Originally from Pennsylvania, Dr. Ken Borie has been a family physician in Randolph since 1980. Married with two grown sons and a teenage daughter, Dr. Borie lives a few doors down the street from Gifford, walking to work – even on his day off. His wife, Mary, is a registered nurse in Gifford’s Birthing Center.
In his free time, Dr. Borie is an oil and watercolor portrait painter and enjoys gardening, reading, jogging, whale and bird watching, and golfing. He studies history and medical history, teaches Civil War medicine to schoolchildren, and often has Dartmouth Medical School students with him as he shares his passion for family medicine and his compassion for patients.
Below is his story as told in his own words, as featured in our 2012 Annual Report.
“My journey to Randolph began when I was just 8 years old. I grew up in a neighborhood surrounded by doctors. I saw them as mentors and role models, and knew – even then – that is what I wanted to do with my life.

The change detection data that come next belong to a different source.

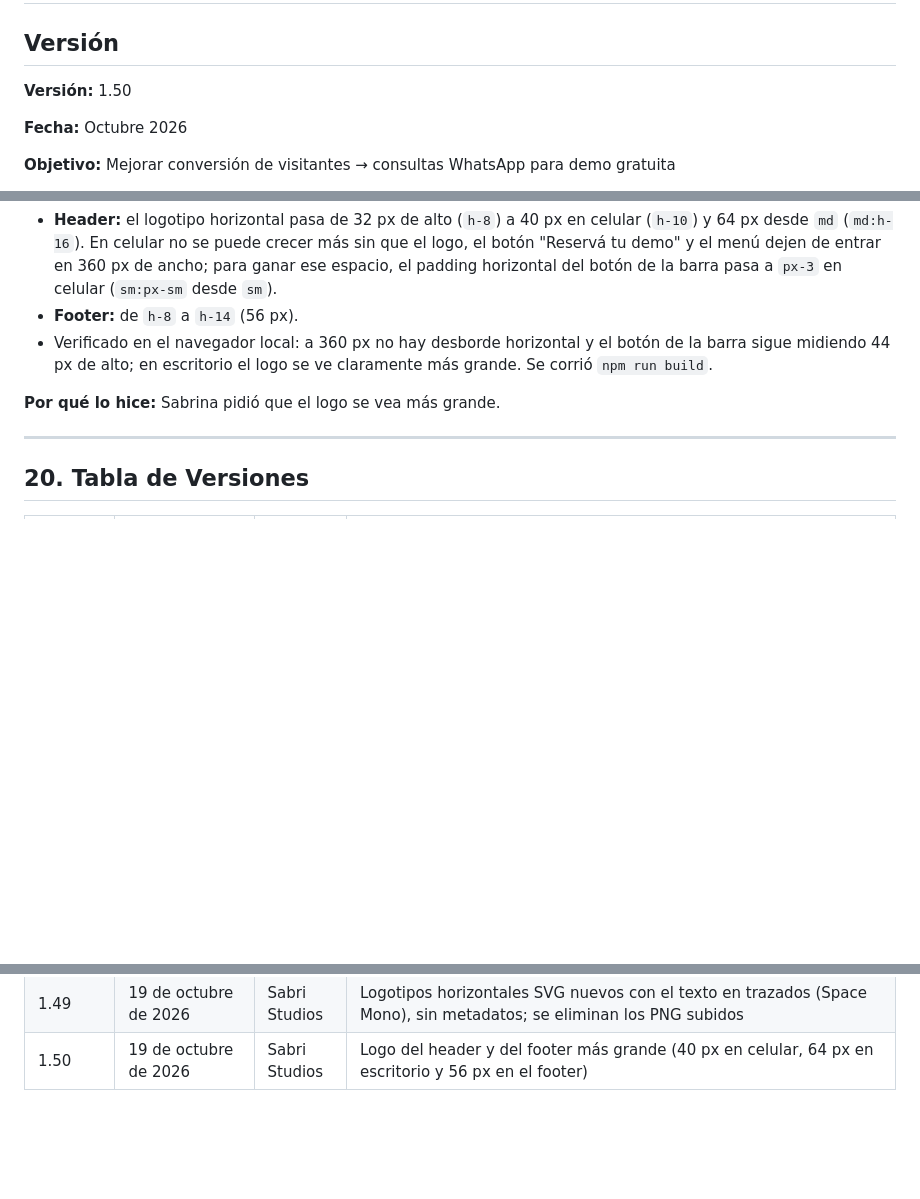
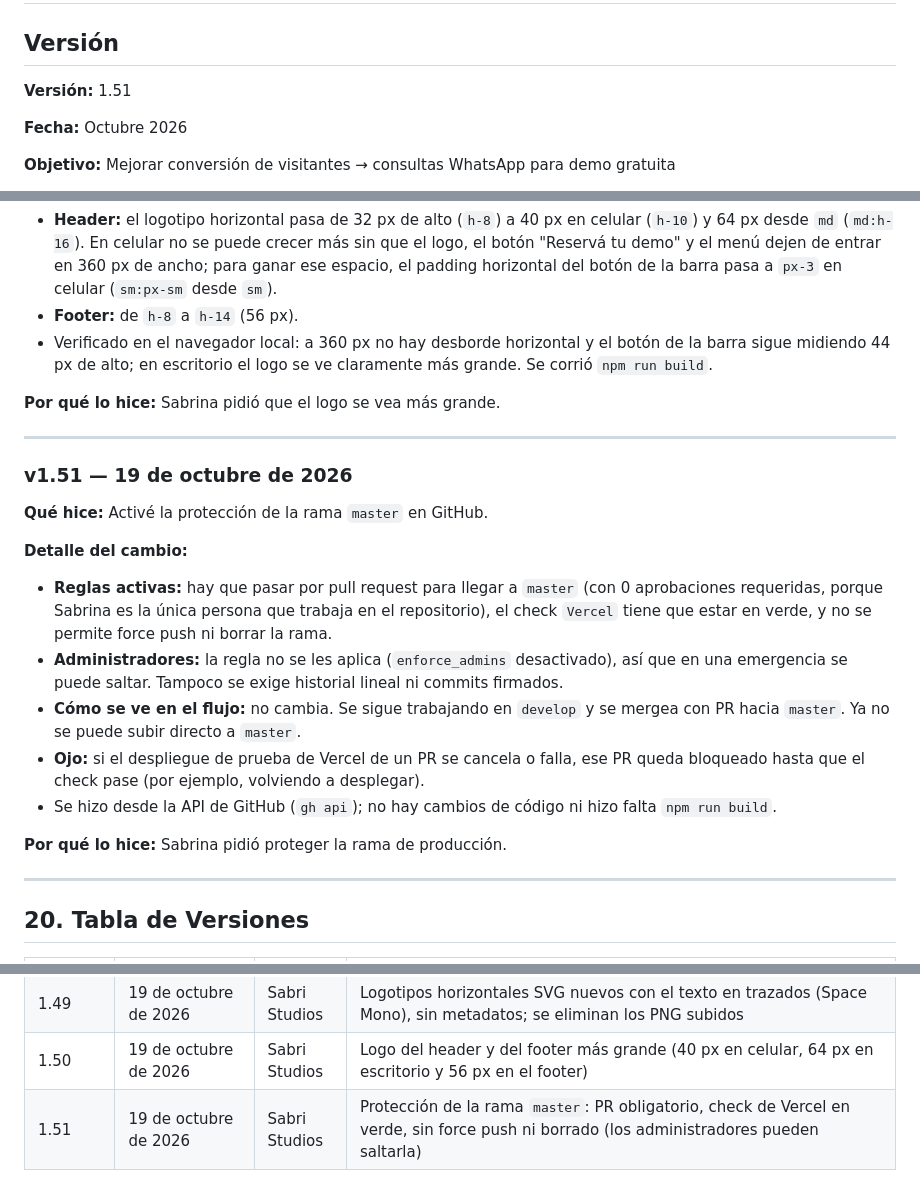
Before and after one commit to sabrinas01/web_sabristudios, a Markdown page: documentación/LEAN PRD.md, 3 parts joined by grey strips. GitHub-like rendering; blank space fills up the shorter version.

Commit message:
docs: registrar la protección de la rama master en el LEAN PRD (v1.51)
documentación/LEAN PRD.md: versión 1.51 con su entrada en el historial y en la tabla de versiones. Se activó en GitHub la protección de master: PR obligatorio sin aprobaciones requeridas, check de Vercel en verde, sin force push ni borrado de la rama, y los administradores pueden saltarla.

Co-Authored-By: Claude Sonnet 5.5 <noreply@anthropic.com>

```diff
--- a/documentación/LEAN PRD.md
+++ b/documentación/LEAN PRD.md
@@ -2,7 +2,7 @@
 
 ## Versión
 
-**Versión:** 1.50
+**Versión:** 1.51
 
 **Fecha:** Octubre 2026
 
@@ -1439,6 +1439,21 @@ Antes de publicar cambios:
 - Verificado en el navegador local: a 360 px no hay desborde horizontal y el botón de la barra sigue midiendo 44 px de alto; en escritorio el logo se ve claramente más grande. Se corrió `npm run build`.
 
 **Por qué lo hice:** Sabrina pidió que el logo se vea más grande.
+
+---
+### v1.51 — 19 de octubre de 2026
+
+**Qué hice:** Activé la protección de la rama `master` en GitHub.
+
+**Detalle del cambio:**
+
+- **Reglas activas:** hay que pasar por pull request para llegar a `master` (con 0 aprobaciones requeridas, porque Sabrina es la única persona que trabaja en el repositorio), el check `Vercel` tiene que estar en verde, y no se permite force push ni borrar la rama.
+- **Administradores:** la regla no se les aplica (`enforce_admins` desactivado), así que en una emergencia se puede saltar. Tampoco se exige historial lineal ni commits firmados.
+- **Cómo se ve en el flujo:** no cambia. Se sigue trabajando en `develop` y se mergea con PR hacia `master`. Ya no se puede subir directo a `master`.
+- **Ojo:** si el despliegue de prueba de Vercel de un PR se cancela o falla, ese PR queda bloqueado hasta que el check pase (por ejemplo, volviendo a desplegar).
+- Se hizo desde la API de GitHub (`gh api`); no hay cambios de código ni hizo falta `npm run build`.
+
+**Por qué lo hice:** Sabrina pidió proteger la rama de producción.
 
 ---
 ## 20. Tabla de Versiones
@@ -1498,3 +1513,4 @@ Antes de publicar cambios:
 | 1.48 | 19 de octubre de 2026 | Sabri Studios | Se eliminan dos imágenes sin uso (`imagen mia de frente.png` y `hero-presencia-online-google.jpg`) |
 | 1.49 | 19 de octubre de 2026 | Sabri Studios | Logotipos horizontales SVG nuevos con el texto en trazados (Space Mono), sin metadatos; se eliminan los PNG subidos |
 | 1.50 | 19 de octubre de 2026 | Sabri Studios | Logo del header y del footer más grande (40 px en celular, 64 px en escritorio y 56 px en el footer) |
+| 1.51 | 19 de octubre de 2026 | Sabri Studios | Protección de la rama `master`: PR obligatorio, check de Vercel en verde, sin force push ni borrado (los administradores pueden saltarla) |
```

After acceptance to medical school, I spent my first year in awe of the anatomy of the human body. The summer after my freshman year, I hiked the Long Trail end to end and then went to Waterville, Maine for a six-week medical externship. That summer showed me the beauty of Vermont and where I wanted to practice. It also showed me my future specialty: family medicine, as I worked with an amazing family doctor who “did it all”.
I came to Randolph in July of 1980, right out of my family medicine residency. Peter Frankenburg was my real estate broker and sold me the house I live in today. One of his selling pitches included “…and the Fourth of July parade goes right past the house.” Dr. Ron Gadway and Dr. Ed Armstrong initially hired me at Medical Associates, but very soon I was able to open my own practice as Phil Levesque, the CEO at Gifford at the time, was looking for a family doctor in Randolph. I worked as an independent and solo practitioner in Randolph until Gifford officially hired me in 1994.

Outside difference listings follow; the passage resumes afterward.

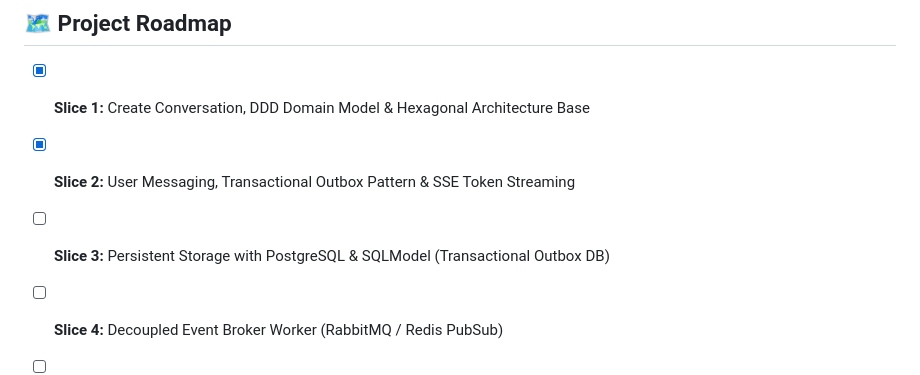
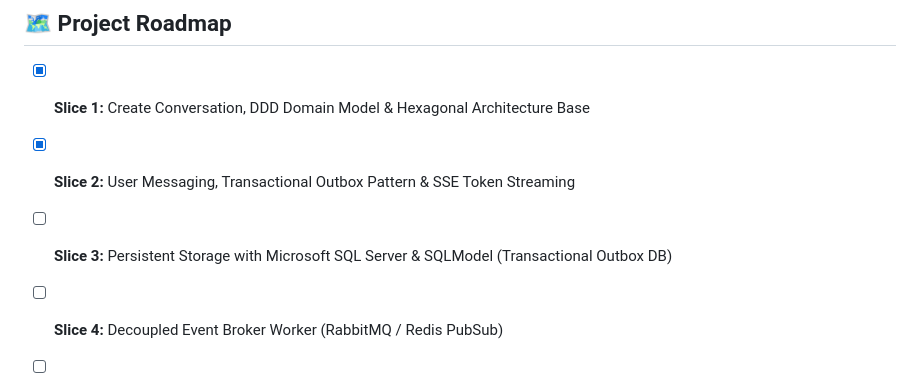
Before and after one commit to angelpixel-core/ai-conversation-platform, a Markdown page: README.md, the part around the change. GitHub-like rendering.

Commit message:
docs(roadmap): realign Slice 3 roadmap for Microsoft SQL Server and SQLModel persistence

```diff
--- a/README.md
+++ b/README.md
@@ -169,7 +169,7 @@ make check-all     # Run full quality barrier (format + lint + types + security
 
 - [x] **Slice 1:** Create Conversation, DDD Domain Model & Hexagonal Architecture Base
 - [x] **Slice 2:** User Messaging, Transactional Outbox Pattern & SSE Token Streaming
-- [ ] **Slice 3:** Persistent Storage with PostgreSQL & SQLModel (Transactional Outbox DB)
+- [ ] **Slice 3:** Persistent Storage with Microsoft SQL Server & SQLModel (Transactional Outbox DB)
 - [ ] **Slice 4:** Decoupled Event Broker Worker (RabbitMQ / Redis PubSub)
 - [ ] **Slice 5:** Conversation History Retrieval & Redis Cache
 - [ ] **Slice 6:** Knowledge Ingestion Pipeline & Document Chunking
```
Also changed, not shown: docs/roadmap/03-slice-3.md (added, +125 -0 lines).
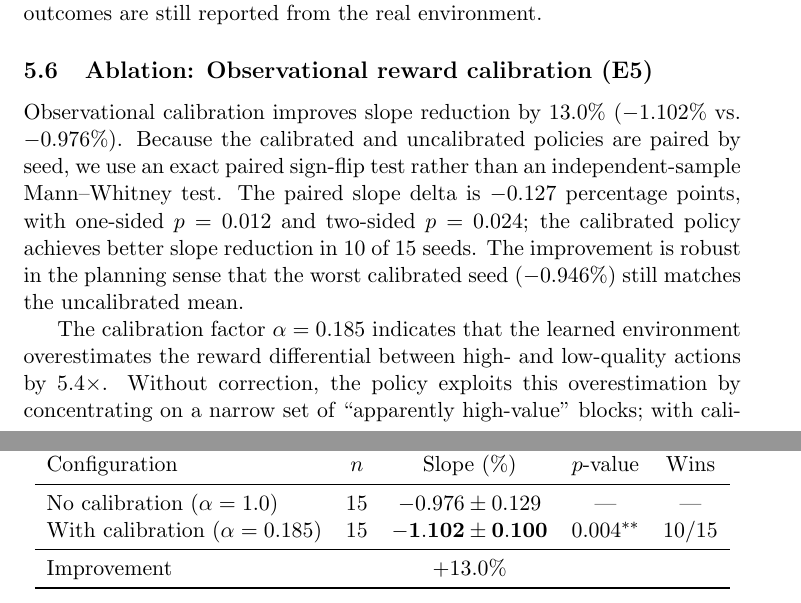
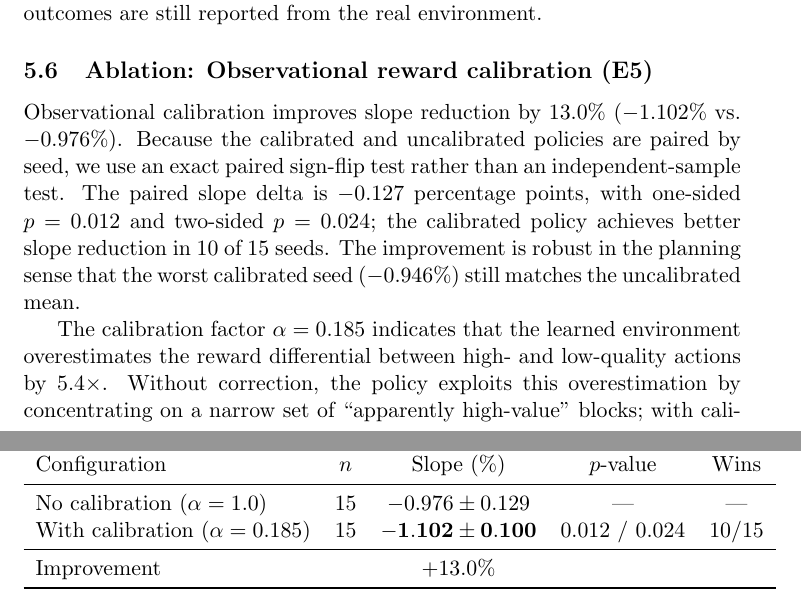
Before and after one commit to zhouning/paper7-causal-mbrl-farmland-consolidation, a LaTeX paper (submission/ceus/01_main_document_anonymous/manuscript.tex): two parts of pages 16 and 17 of 29, joined at a grey line, cut so that both start at the same text. Compiled offline with pdfLaTeX.

Commit message:
test: catch stale paper7 manuscript statistics

```diff
--- a/submission/ceus/01_main_document_anonymous/manuscript.tex
+++ b/submission/ceus/01_main_document_anonymous/manuscript.tex
@@ -386,14 +386,14 @@ Final real slope change (\%) & $-1.106$ & $-1.317$--$-0.946$ \\
 Configuration & $n$ & Slope (\%) & $p$-value & Wins \\
 \midrule
 No calibration ($\alpha = 1.0$)       & 15 & $-0.976 \pm 0.129$ & --- & --- \\
-With calibration ($\alpha = 0.185$)   & 15 & $\mathbf{-1.102 \pm 0.100}$ & $0.004^{**}$ & 10/15 \\
+With calibration ($\alpha = 0.185$)   & 15 & $\mathbf{-1.102 \pm 0.100}$ & $0.012$ / $0.024$ & 10/15 \\
 \midrule
 Improvement & & $+13.0\%$ & & \\
 \bottomrule
 \end{tabular}
 \end{table}
 
-Observational calibration improves slope reduction by 13.0\% ($-1.102\%$ vs.\ $-0.976\%$). Because the calibrated and uncalibrated policies are paired by seed, we use an exact paired sign-flip test rather than an independent-sample Mann--Whitney test. The paired slope delta is $-0.127$ percentage points, with one-sided $p=0.012$ and two-sided $p=0.024$; the calibrated policy achieves better slope reduction in 10 of 15 seeds. The improvement is robust in the planning sense that the worst calibrated seed ($-0.946\%$) still matches the uncalibrated mean.
+Observational calibration improves slope reduction by 13.0\% ($-1.102\%$ vs.\ $-0.976\%$). Because the calibrated and uncalibrated policies are paired by seed, we use an exact paired sign-flip test rather than an independent-sample test. The paired slope delta is $-0.127$ percentage points, with one-sided $p=0.012$ and two-sided $p=0.024$; the calibrated policy achieves better slope reduction in 10 of 15 seeds. The improvement is robust in the planning sense that the worst calibrated seed ($-0.946\%$) still matches the uncalibrated mean.
 
 The calibration factor $\alpha = 0.185$ indicates that the learned environment overestimates the reward differential between high- and low-quality actions by $5.4\times$. Without correction, the policy exploits this overestimation by concentrating on a narrow set of ``apparently high-value'' blocks; with calibration, the flattened reward landscape encourages broader exploration and more balanced block selection.
 
```
Also changed, not shown: 1 other file.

Thirty-two years of practice later, I can tell you first-hand that being a physician is a blessing. I feel honored to have patients put their trust and faith in me. There is no greater honor than to have a young woman ask me to take care of her newborn baby or after caring for an elderly woman for 25 years, sitting with her and her family as she dies in Gifford’s Garden Room.

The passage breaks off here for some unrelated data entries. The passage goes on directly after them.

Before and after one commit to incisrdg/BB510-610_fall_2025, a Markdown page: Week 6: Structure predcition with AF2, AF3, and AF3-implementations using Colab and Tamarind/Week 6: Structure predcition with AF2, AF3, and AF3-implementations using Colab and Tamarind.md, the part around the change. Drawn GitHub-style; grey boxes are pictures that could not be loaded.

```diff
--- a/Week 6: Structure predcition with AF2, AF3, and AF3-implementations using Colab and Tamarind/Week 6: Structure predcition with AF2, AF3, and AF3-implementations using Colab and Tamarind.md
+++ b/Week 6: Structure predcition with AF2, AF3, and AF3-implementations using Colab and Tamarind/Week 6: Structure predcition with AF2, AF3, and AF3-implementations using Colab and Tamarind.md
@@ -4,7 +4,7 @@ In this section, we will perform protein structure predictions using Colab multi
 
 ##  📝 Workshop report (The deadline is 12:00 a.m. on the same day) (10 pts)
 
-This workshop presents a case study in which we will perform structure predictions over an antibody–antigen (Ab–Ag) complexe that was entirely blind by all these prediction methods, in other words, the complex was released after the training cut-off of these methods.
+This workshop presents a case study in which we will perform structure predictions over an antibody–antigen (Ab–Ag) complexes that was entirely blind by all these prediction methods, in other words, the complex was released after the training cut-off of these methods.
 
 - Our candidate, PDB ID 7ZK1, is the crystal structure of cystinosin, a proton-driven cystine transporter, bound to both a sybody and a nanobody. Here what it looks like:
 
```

I’m not alone in this work. Exceptional physicians, like Drs. Milt Fowler, Mark and Elizabeth Jewett, Lou DiNicola, Terry Cantlin, Mark Seymour, Bill Minsinger, and Dennis Henzig, along with many others on Gifford’s staff, have worked at my side for decades. Together we have helped keep the people of central Vermont healthy.
We’ve incorporated many strategies to achieve that goal, but there is a saying on a statue at Gifford that says it best. The statue is of two birds and is crafted by the talented Jim Sardonis. It reads: “Science has provided many tools for fighting disease, but the oldest tool, compassion, is still the most important.” These words help guide me through each day.”
~ Ken Borie, D.O.
Gifford family physician